I celebrated by doing what any respectable tomato lover does best, ate the tomato over the sink. After the second one, I decided to recreate a tomato tartare I enjoyed at Bazaar Meat by Jose Andres in Las Vegas. A tartare is usually made from raw meat, but this is totally tomato.
The goal of this recipe is to concentrate flavors. I baked it low and slow to create a thick, jammy texture. Then let it refrigerate overnight to develop even more tomatoey flavors. It was all things summery when I spooned it on a lettuce leaf.
Crisp lettuce is best. Keep the leaves chilled for best serving. I use a salad spinner to rinse and dry salad greens. Dressings will slide off wet greens which dilute the dressing flavor and make it messier to eat.
Are tomatoes good for me? Yes!
It’s true that tomatoes shine in late summer, but the red cherry and grape tomatoes available now are worth buying. As a rule, the smaller the tomato, the more flavor and lycopene it has. Cooked with a little oil, the nutrients become more available for your body to use them.
Fresh and canned tomatoes improve health by reducing the risk of heart disease and cancer. Tomatoes are high in potassium which helps blunt the effect of sodium on blood pressure. So tomatoes lead to healthier blood pressure. To be sure, all tomatoes deliver benefits but these tips can help you maximize your health:
- Red tomatoes have more lycopene and overall better-for-you plant compounds than yellow or green tomatoes.
- Smaller tomatoes, such as cherry and grape, have more lycopene than larger tomatoes.
- Canned tomatoes, including tomato paste and sauce, are some of the richest sources of lycopene because cooking increases lycopene and makes it easier to be absorbed.
- Oil helps your body absorb the tomato’s potent antioxidants and olive oil appears to have an edge over other oils.
P.S. Hungry for more healthy diet recipes and LiveBest news, sign up for my newsletter here.
Need a dip for your cherry tomatoes?

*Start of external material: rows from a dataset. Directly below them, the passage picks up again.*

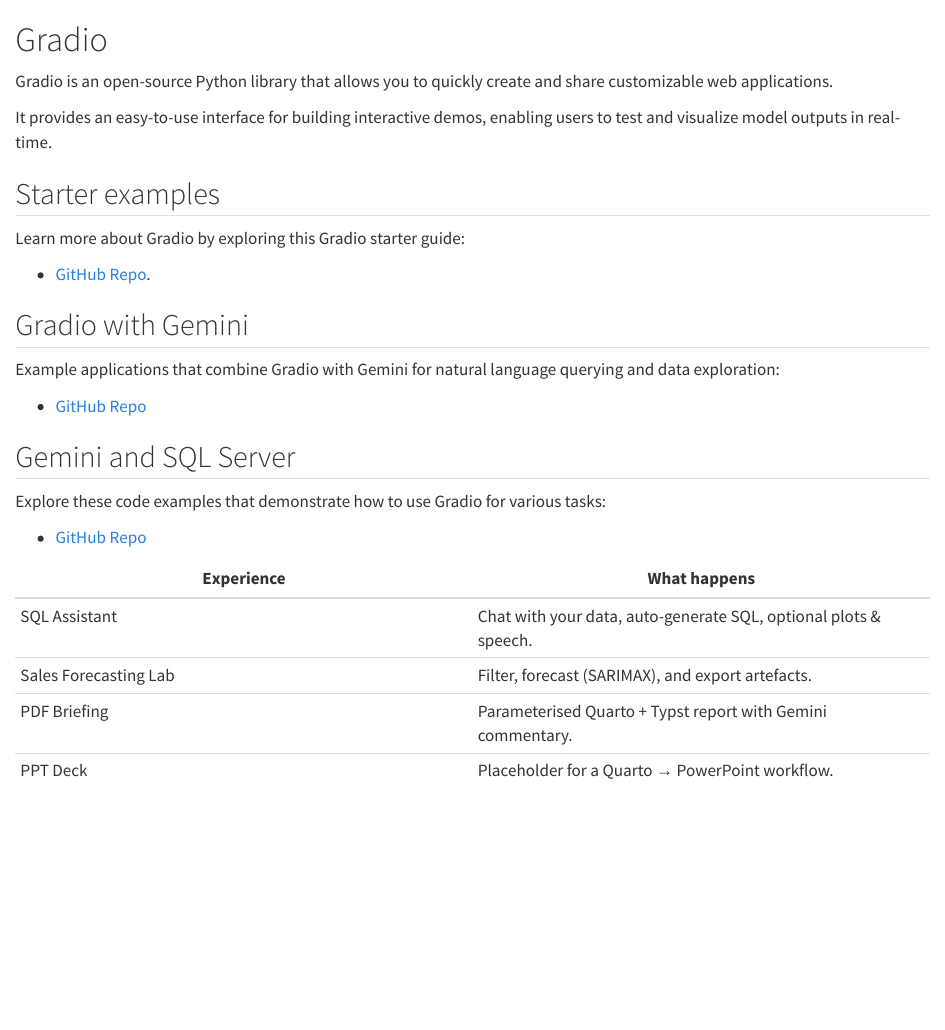
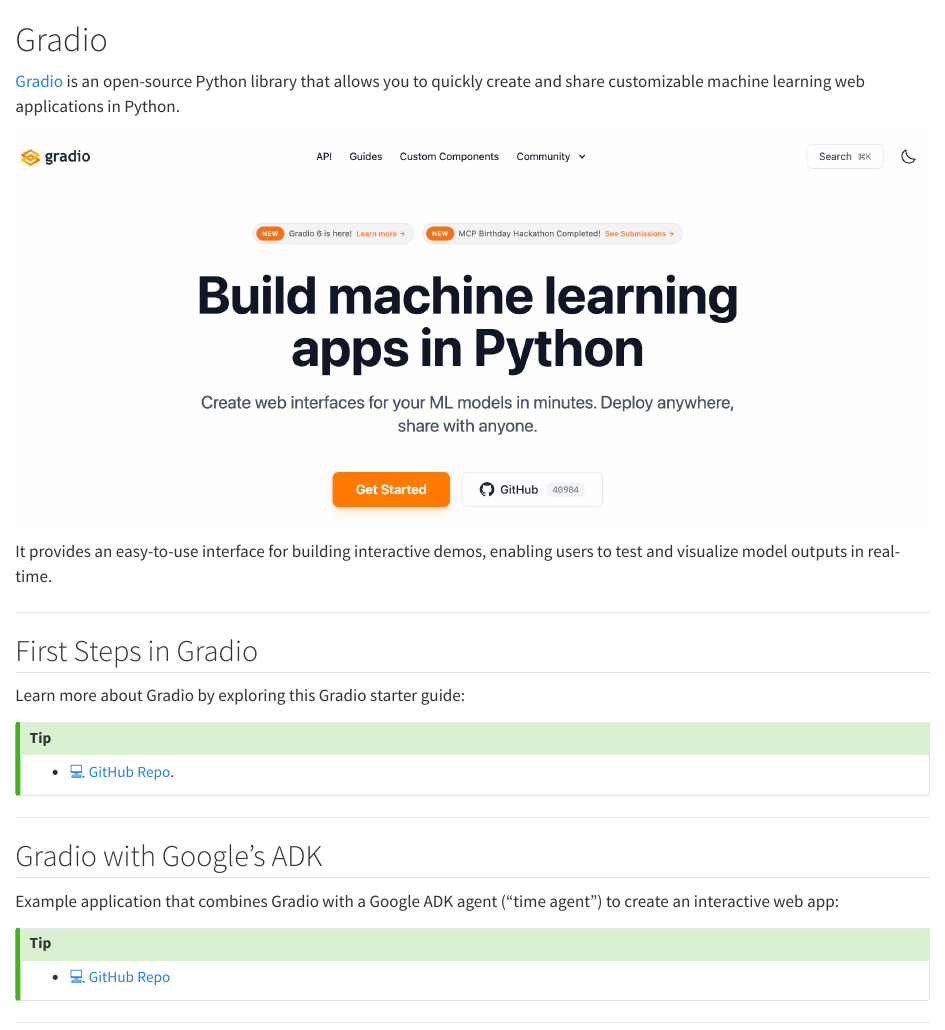
Before and after one commit to kirenz/mis-agentic-ai, a Quarto document (gradio.qmd): the page in a window 1100 px wide, from its top. Rendered offline with R 4.5, knitr and Pandoc in place of Quarto, with nearby package versions.

Commit message:
Added Gradio and BI-Agent files and references

```diff
--- a/_quarto.yml
+++ b/_quarto.yml
@@ -33,6 +33,8 @@
         - agentic-introduction.qmd
         - google-adk.qmd
         - context-engineering.qmd
+        - gradio.qmd
+        - bi-agent.qmd
 
 
 
--- a/gradio.qmd
+++ b/gradio.qmd
@@ -1,21 +1,42 @@
 # Gradio
 
-Gradio is an open-source Python library that allows you to quickly create and share customizable web applications.
+[Gradio](https://www.gradio.app/) is an open-source Python library that allows you to quickly create and share customizable machine learning web applications in Python.
+
+
+![](images/gradio.png)
 
 It provides an easy-to-use interface for building interactive demos, enabling users to test and visualize model outputs in real-time.
 
-## Starter examples
+---
+
+## First Steps in Gradio
 
 Learn more about Gradio by exploring this Gradio starter guide:
 
-- [GitHub Repo](https://github.com/kirenz/gradio-intro).
+::: {.callout-tip appearance="minimal"}
 
-## Gradio with Gemini
+- [💻 GitHub Repo](https://github.com/kirenz/gradio-first-steps).
 
-Example applications that combine Gradio with Gemini for natural language querying and data exploration:
+:::
 
-- [GitHub Repo](https://github.com/kirenz/gradio-gemini)
+---
 
+
+## Gradio with Google's ADK
+
+Example application that combines Gradio with a Google ADK agent ("time agent") to create an interactive web app:
+
+
+::: {.callout-tip appearance="minimal"}
+
+- [💻 GitHub Repo](https://github.com/kirenz/gradio-adk-intro)
+
+:::
+
+---
+
+
+<!--
 ## Gemini and SQL Server
 
 Explore these code examples that demonstrate how to use Gradio for various tasks:
@@ -28,4 +49,4 @@
 | SQL Assistant | Chat with your data, auto-generate SQL, optional plots & speech. |
 | Sales Forecasting Lab | Filter, forecast (SARIMAX), and export artefacts. |
 | PDF Briefing | Parameterised Quarto + Typst report with Gemini commentary. |
-| PPT Deck | Placeholder for a Quarto → PowerPoint workflow. |
+| PPT Deck | Placeholder for a Quarto → PowerPoint workflow. | -->
```
Also changed, not shown: bi-agent.qmd (added, +23 -0 lines), index.qmd (+10 -1 lines), images/gradio.png (added).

Try this Blue Cheese Chive.
Or try this tomato sauce recipe that has a flavor-bomb secret ingredient!
A vegetarian appetizer or salad, Tomato Tartare is a jam of a way to enjoy tomatoes!
- Prep Time: 10 mins
- Cook Time: 45 mins
- Total Time: 55 minutes
- Yield: 4 1x
- Category: Salad
- Method: Bake
- Cuisine: American
- 4 tomatoes, cored and cut into chunks
- 1 garlic clove, minced
- 2 tablespoons vinegar, sherry, balsamic, red wine, or rice
- 2 tablespoons olive oil
- 8–10 large basil leaves, chopped
- 1 teaspoon salt
- 1/2 teaspoon freshly ground pepper
- Romaine leaves, rinse, pat dry, leave whole
- Cook: Preheat oven to 325. Combine all ingredients in a 9″ x 11″ baking dish. Bake for 45-60 minutes, until most of the liquid has evaporated. Allow to cool.
- Then: Drain in colander before serving. Serve with Romaine leaves or on crostini.
I coarsely chopped all the ingredients in the food processor. Of course, a knife works too!
- Serving Size: 1/2 cup
- Calories: 100
Keywords: tomato dish, tomato salad, are tomatoes good for me?
Side note: I’m a member of TheRecipeRedux. This is taste-rules group is right up my alley because they believe healthier eating should always taste delicious. The fun part is that each month features a theme and this month’s challenge was focused on Fresh from the Garden. Below you’ll find what my fellow Recipe Reduxers are making or you can follow the conversation on Twitter via #TheRecipeRedux.